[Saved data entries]
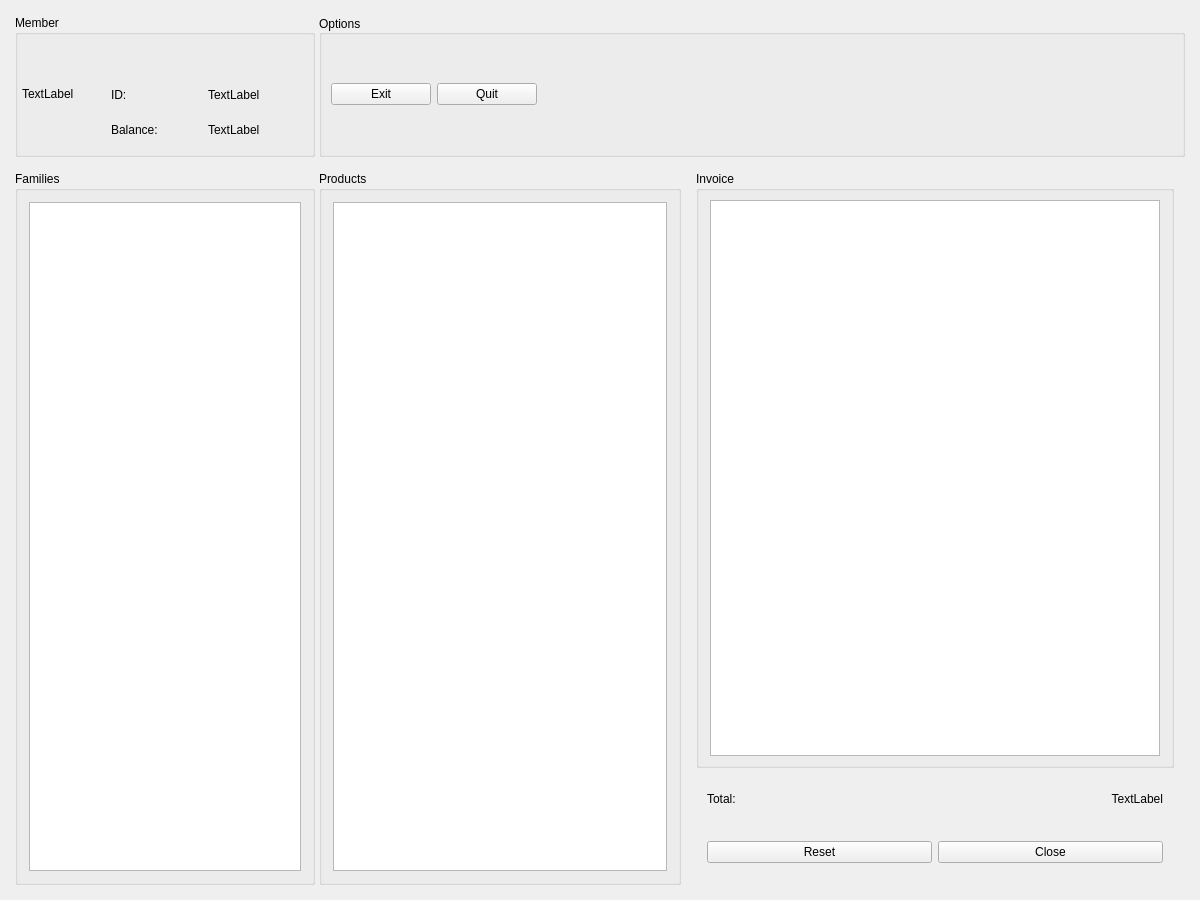
The window that penyamanager/mainwindow.ui (eguzki/penyamanager) describes before a commit, drawn with Qt 5.
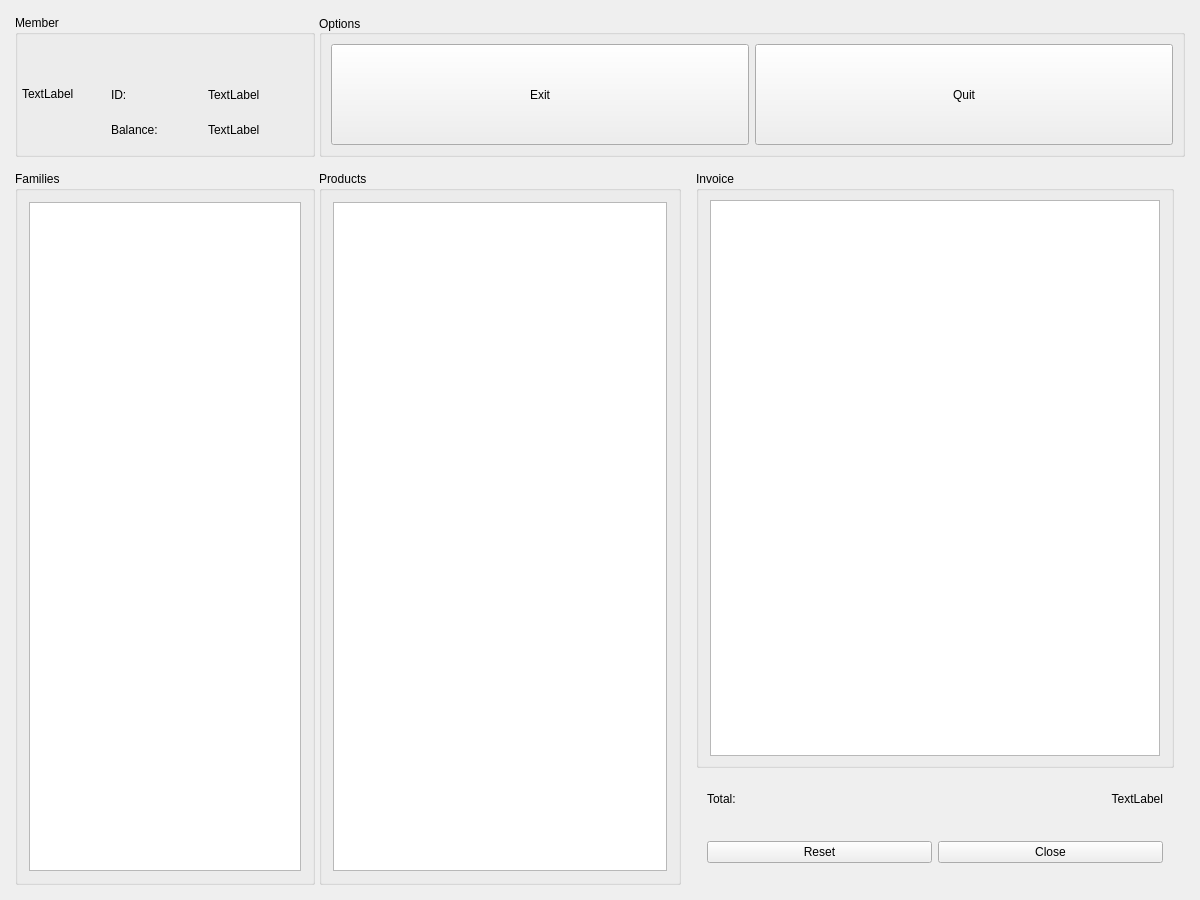
The same window after the commit.

What changed in the file:
```diff
--- a/penyamanager/mainwindow.ui
+++ b/penyamanager/mainwindow.ui
@@ -232,15 +232,21 @@
          </property>
          <item>
           <widget class="QPushButton" name="exitButton">
+           <property name="sizePolicy">
+            <sizepolicy hsizetype="Minimum" vsizetype="Expanding">
+             <horstretch>0</horstretch>
+             <verstretch>0</verstretch>
+            </sizepolicy>
+           </property>
            <property name="minimumSize">
             <size>
-             <width>100</width>
+             <width>0</width>
              <height>0</height>
             </size>
            </property>
            <property name="maximumSize">
             <size>
-             <width>100</width>
+             <width>16777215</width>
              <height>16777215</height>
             </size>
            </property>
@@ -254,15 +260,21 @@
          </item>
          <item>
           <widget class="QPushButton" name="quitButton">
+           <property name="sizePolicy">
+            <sizepolicy hsizetype="Minimum" vsizetype="Expanding">
+             <horstretch>0</horstretch>
+             <verstretch>0</verstretch>
+            </sizepolicy>
+           </property>
            <property name="minimumSize">
             <size>
-             <width>100</width>
+             <width>0</width>
              <height>0</height>
             </size>
            </property>
            <property name="maximumSize">
             <size>
-             <width>100</width>
+             <width>16777215</width>
              <height>16777215</height>
             </size>
            </property>
@@ -271,9 +283,6 @@
            </property>
           </widget>
          </item>
-         <item>
-          <widget class="QWidget" name="paddingWidget" native="true"/>
-         </item>
         </layout>
        </widget>
       </item>
```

(ASSIGNMENT): Search the records above for the word "QPushButton", then say how many lines contain it. Give the number alone.

(EXERCISE RESPONSE): 2